**What is being asked**
Count the lines in the entries below that include the word "blue". Give nothing but the number.

(Dataset excerpts)
Start of Block

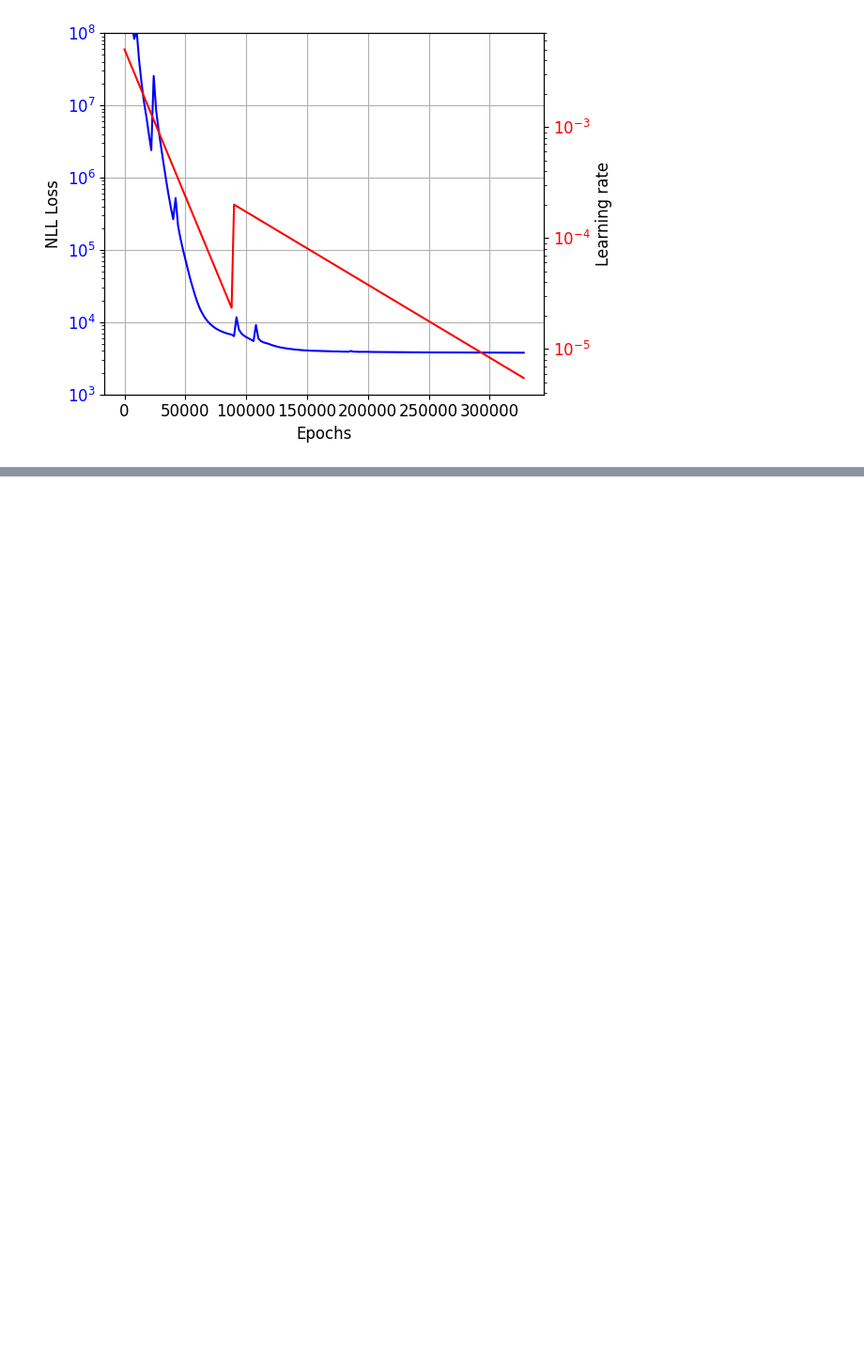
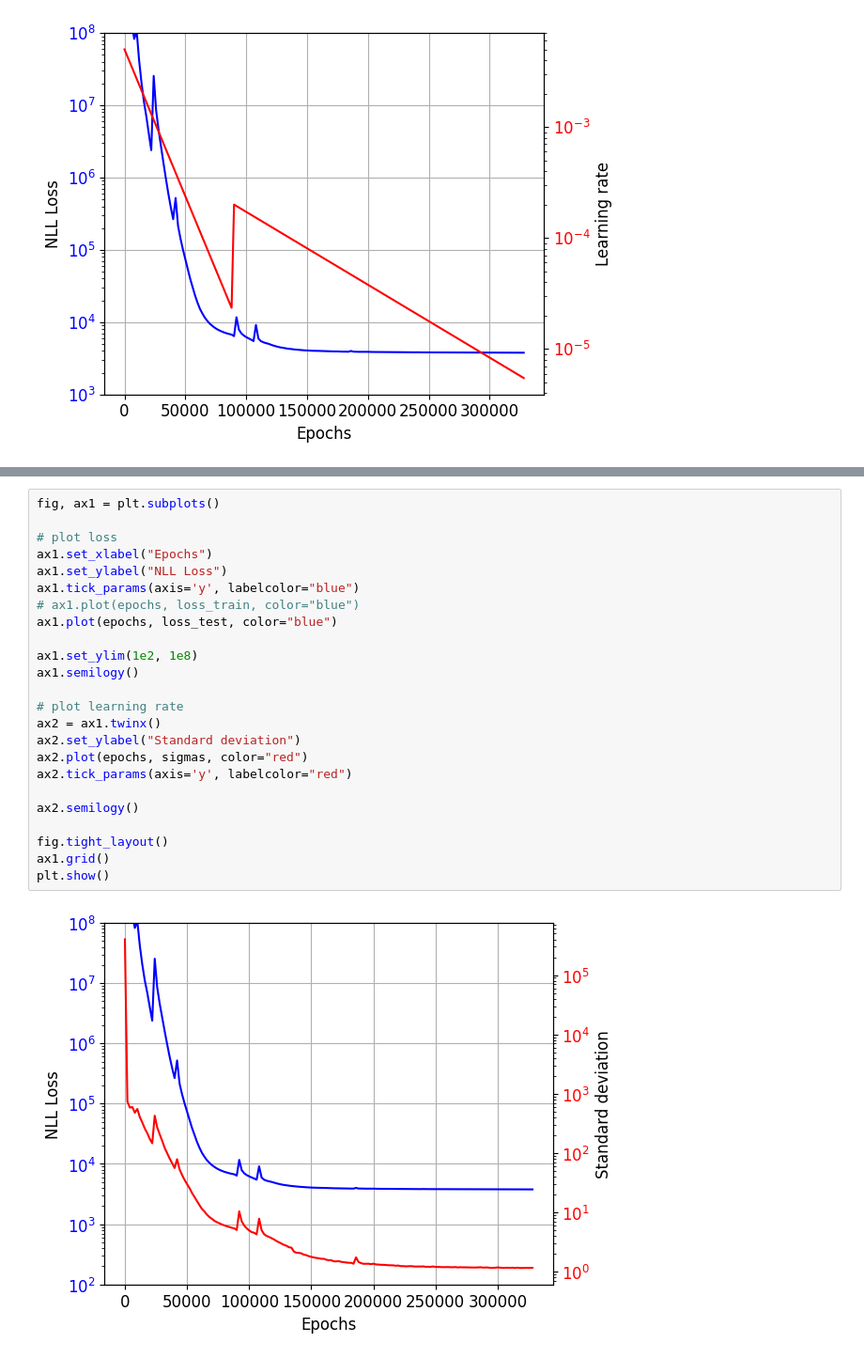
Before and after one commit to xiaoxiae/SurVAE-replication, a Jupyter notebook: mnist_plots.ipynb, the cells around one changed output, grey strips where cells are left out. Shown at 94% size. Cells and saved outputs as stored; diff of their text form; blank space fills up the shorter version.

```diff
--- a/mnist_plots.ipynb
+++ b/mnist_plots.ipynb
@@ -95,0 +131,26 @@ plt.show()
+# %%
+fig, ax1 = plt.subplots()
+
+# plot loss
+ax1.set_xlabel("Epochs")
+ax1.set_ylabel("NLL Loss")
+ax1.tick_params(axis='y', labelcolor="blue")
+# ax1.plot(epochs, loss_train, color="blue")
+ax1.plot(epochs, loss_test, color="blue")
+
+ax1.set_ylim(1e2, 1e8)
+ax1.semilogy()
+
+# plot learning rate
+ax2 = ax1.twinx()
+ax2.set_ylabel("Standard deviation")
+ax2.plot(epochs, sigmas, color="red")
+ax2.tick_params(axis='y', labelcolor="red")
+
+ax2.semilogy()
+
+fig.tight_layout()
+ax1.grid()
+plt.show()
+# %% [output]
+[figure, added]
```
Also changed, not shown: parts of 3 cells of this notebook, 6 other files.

End of Block

**Reply to the task**
3